Mathematics is a universal part of human culture. It is the tool and language of commerce, engineering and other sciences. It helps us recognise patterns and to understand the world around us.

Why study this course?

Maths is the essential transferable component across all science, engineering, technology and maths subjects.

What can you expect from this course?

Maths A-level, starting with AS level in year twelve, builds upon what you have been learning at GCSE. You will start cultivating the maths skills that you started learning throughout your GCSE, but you will develop this further and fine-tune subject knowledge on your way to handling much more complicated mathematics.

How is it assessed?

3 x2hr papers at the end of Y13

Paper 1: Pure Maths         100 marks           2 hours

Paper 2: Pure Maths        100 marks           2 hours

Paper 3: Stats & Mech      100 marks           2 hours

What are the entry requirements?

GCSE grade 6 and above.

What can I do after completing this qualification?


What will I study? (include unit numbers and names)

Pure Maths consists of topics involving algebra, trigonometry, co-ordinate geometry and some numerical work.

Mechanics is closely related to Physics and includes topics involving force, mass, weight, velocity, acceleration, power, gravity, work, moments, momentum and energy.

Statistics is a continuation and development of some of the work that you did at GCSE – topics include mean, median, mode, range, quartiles, histograms, cumulative frequency, interquartile range, standard deviation, variance, sampling, hypothesis testing, probability and correlation.

Additional activities within this subject

Use of graphing software, such as Geogebra and Desmos.

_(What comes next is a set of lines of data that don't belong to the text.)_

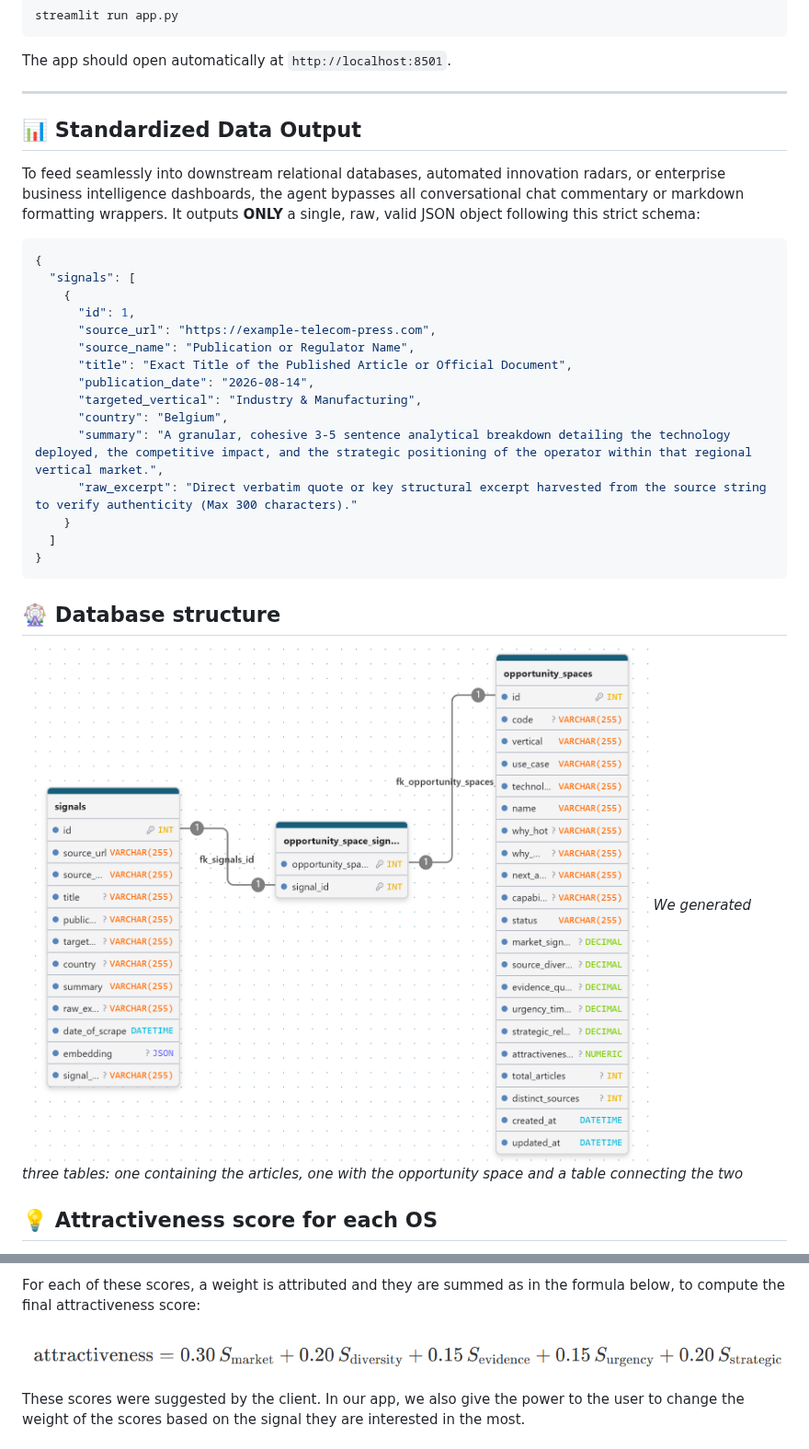
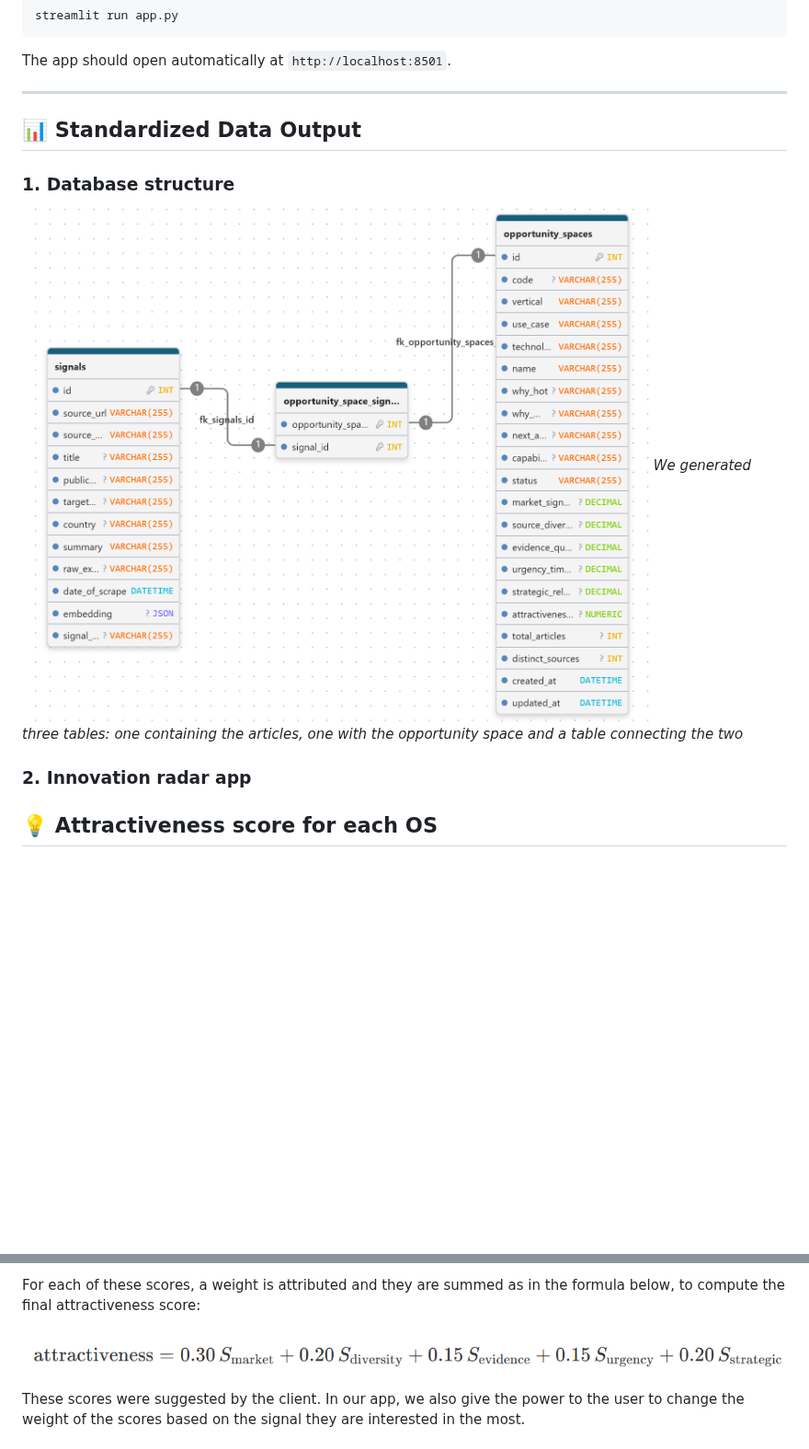
Before and after one commit to VictorCourtois135/innovation_radar_orange, a Markdown page: README.md, 2 parts joined by grey strips. Shown at 92% size. Rendered like a GitHub page; pictures changed too: assets/20260831_score_formula.png (added), assets/db_schema.png (added); blank space fills up the shorter version.

Commit message:
added assets to include png in an organized way

````diff
--- a/README.md
+++ b/README.md
@@ -105,34 +102,18 @@ The app should open automatically at `http://localhost:8501`.
 
 ---
 
+
+
 ## 📊 Standardized Data Output
 
-To feed seamlessly into downstream relational databases, automated innovation radars, or enterprise business intelligence dashboards, the agent bypasses all conversational chat commentary or markdown formatting wrappers. It outputs **ONLY** a single, raw, valid JSON object following this strict schema:
-
-```json
-{
-  "signals": [
-    {
-      "id": 1,
-      "source_url": "https://example-telecom-press.com",
-      "source_name": "Publication or Regulator Name",
-      "title": "Exact Title of the Published Article or Official Document",
-      "publication_date": "2026-08-14",
-      "targeted_vertical": "Industry & Manufacturing",
-      "country": "Belgium",
-      "summary": "A granular, cohesive 3-5 sentence analytical breakdown detailing the technology deployed, the competitive impact, and the strategic positioning of the operator within that regional vertical market.",
-      "raw_excerpt": "Direct verbatim quote or key structural excerpt harvested from the source string to verify authenticity (Max 300 characters)."
-    }
-  ]
-}
-```
 
 
-## 🎡 Database structure
-![](db_schema.png)
+###  1. Database structure
+![](assets/db_schema.png)
 *We generated three tables: one containing the articles, one with the opportunity space and a table connecting the two*
 
 
+### 2. Innovation radar app
 
 
 
@@ -164,7 +145,7 @@ The cluster's average tier is converted to a 0–100 score as follows: 100 − (
 
 For each of these scores, a weight is attributed and they are summed as in the formula below, to compute the final attractiveness score:
 
-![formula score](20260831_score_formula.png)
+![formula score](assets/20260831_score_formula.png)
 
 
 These scores were suggested by the client. In our app, we also give the power to the user to change the weight of the scores based on the signal they are interested in the most.
````
Also changed, not shown: other parts of README.md (+18 -21 lines), assets/20260825_readme_images.png (added), assets/home_page.png (added), assets/top_opportunities.png (added), 1 other file.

Wider Reading list

Why do buses come in threes? – Rob Easterway

Fermat’s Last Theorem – Simon Singh

Alex’s Adventures in Numberland – Alex Bellos

The Simpsons and their Mathematical Secrets – Simon Singh

Useful links or Apps

Online textbook –

Dr Frost:



Miss Bell, Mr Dunn, Mr Evans